Scan the records for the string "bonusPointsAnswer". State how many lines contain it and add nothing.
Provided data: Begin
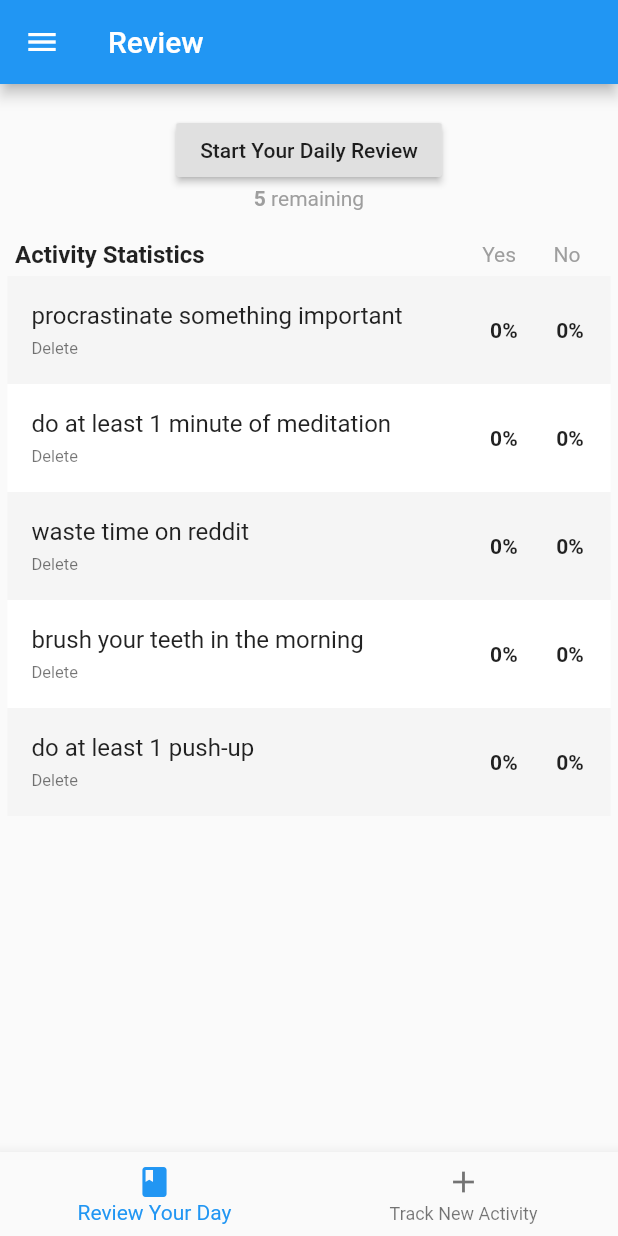
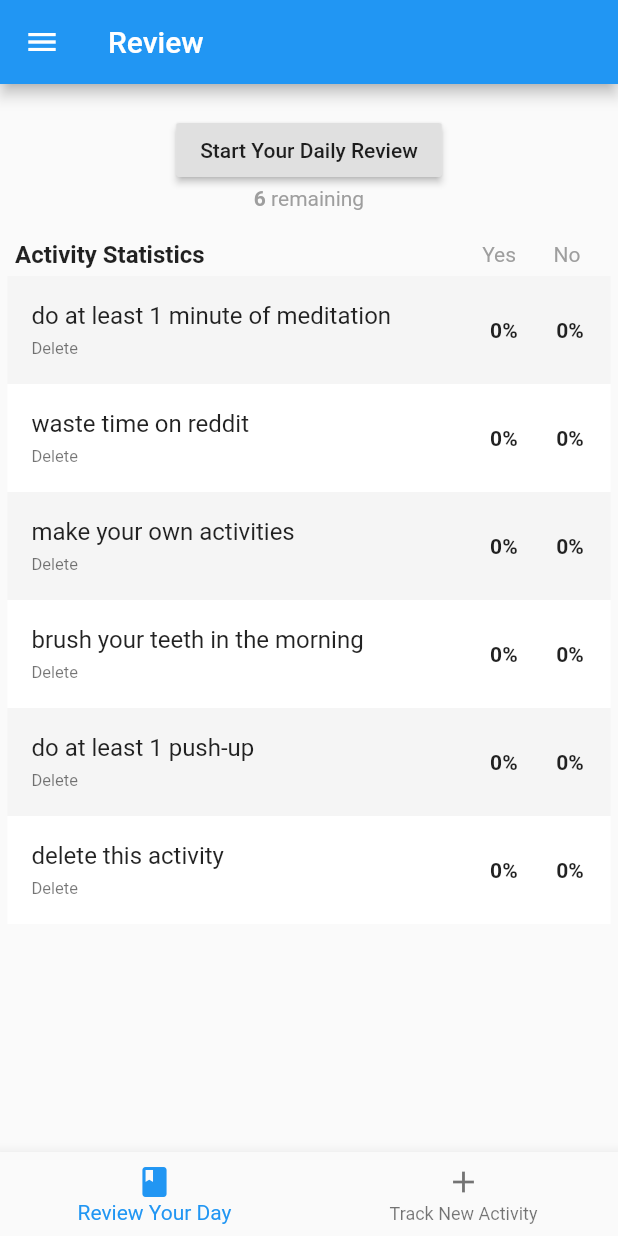
Before and after one commit to sbakht/review_your_day, a Flutter app: the screen it shows after launch, on a phone screen of 412 x 824 dp. Run offline on Flutter 3.47's test engine with Material 2 defaults, Android fonts, the phone set to English and light mode, and no system bars.

Commit message:
set default reviews

```diff
--- a/lib/TrackerBrain.dart
+++ b/lib/TrackerBrain.dart
@@ -8,16 +8,15 @@ import 'enums.dart';
 
 List<Tracker> trackers = [
   Tracker(
-      title: "procrastinate something important",
-      bonusPointsAnswer: Answer.Nothing),
-  Tracker(
       title: "do at least 1 minute of meditation",
       bonusPointsAnswer: Answer.Nothing),
   Tracker(title: "waste time on reddit", bonusPointsAnswer: Answer.Nothing),
+  Tracker(title: "make your own activities", bonusPointsAnswer: Answer.Nothing),
   Tracker(
       title: "brush your teeth in the morning",
       bonusPointsAnswer: Answer.Nothing),
   Tracker(title: "do at least 1 push-up", bonusPointsAnswer: Answer.Nothing),
+  Tracker(title: "delete this activity", bonusPointsAnswer: Answer.Nothing),
 ];
 
 class TrackerBrain {
```
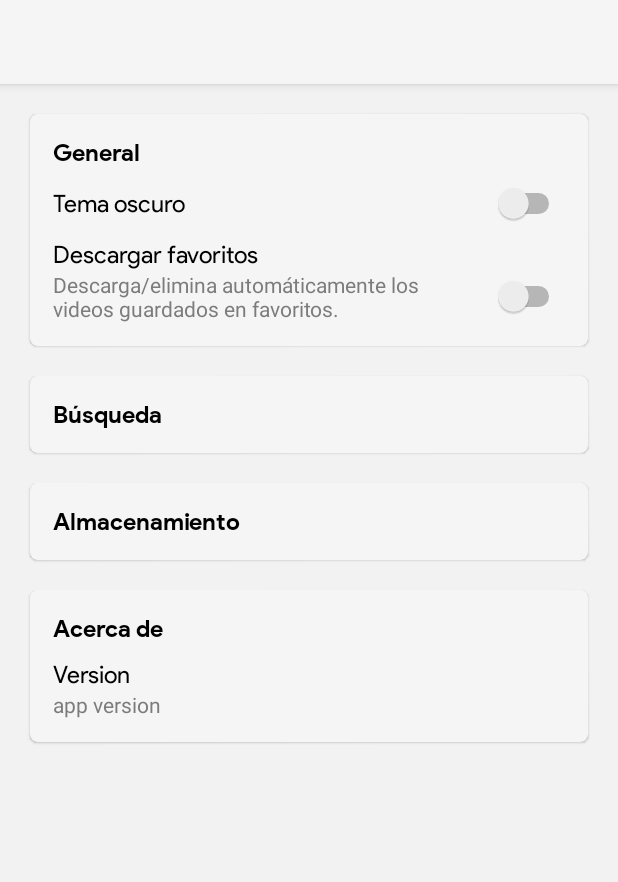
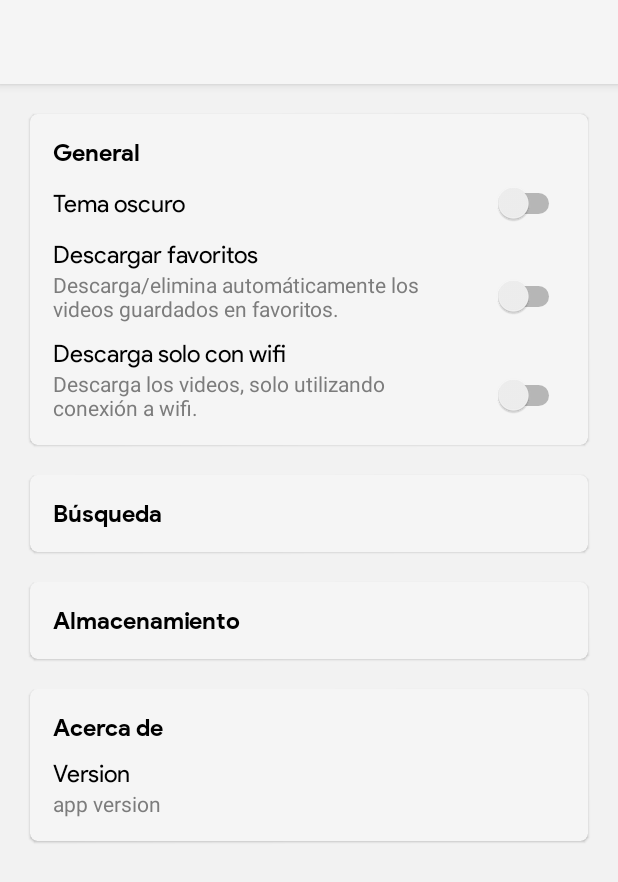
Before and after one commit to AUbillaOliva/LSCH, an Android app: the layout settings_activity.xml on its own in the app's theme, with its tools: preview values and no code run, on a phone screen of 412 x 824 dp. Shown: the top 882 px of the screen. Run offline under Robolectric (Android 15) with nearby library versions, the phone set to English and light mode, and no system bars; network calls fail.

Commit message:
Added help layout and switch for settings_activity.xml

```diff
--- a/app/src/main/res/layout/settings_activity.xml
+++ b/app/src/main/res/layout/settings_activity.xml
@@ -111,6 +111,45 @@
 
                             <Switch
                                 android:id="@+id/settings_offline_switch"
+                                android:layout_gravity="center"
+                                android:layout_width="match_parent"
+                                android:layout_height="wrap_content"
+                                android:theme="@style/AppTheme"/>
+
+                        </LinearLayout>
+
+                    </LinearLayout>
+
+                    <LinearLayout
+                        android:layout_marginTop="10dp"
+                        android:layout_width="match_parent"
+                        android:layout_height="match_parent"
+                        android:orientation="vertical">
+
+                        <TextView
+                            android:layout_width="wrap_content"
+                            android:layout_height="wrap_content"
+                            android:text="@string/wifi_only"
+                            android:textSize="@dimen/subtitle_1_size"
+                            android:textColor="?attr/textColor"
+                            android:fontFamily="@font/product_sans"/>
+
+
+                        <LinearLayout
+                            android:layout_width="match_parent"
+                            android:layout_height="wrap_content"
+                            android:orientation="horizontal">
+
+                            <TextView
+                                android:layout_width="250dp"
+                                android:layout_height="wrap_content"
+                                android:text="@string/wifi_only_text"
+                                android:layout_gravity="center"
+                                android:textColor="?attr/subtitleTextColor"/>
+
+
+                            <Switch
+                                android:id="@+id/settings_wifi_download_only"
                                 android:layout_gravity="center"
                                 android:layout_width="match_parent"
                                 android:layout_height="wrap_content"
```
Also changed, not shown: app/src/main/res/layout/help_activity_layout.xml (+37 -2 lines).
Provided data: End
Problem solution. 7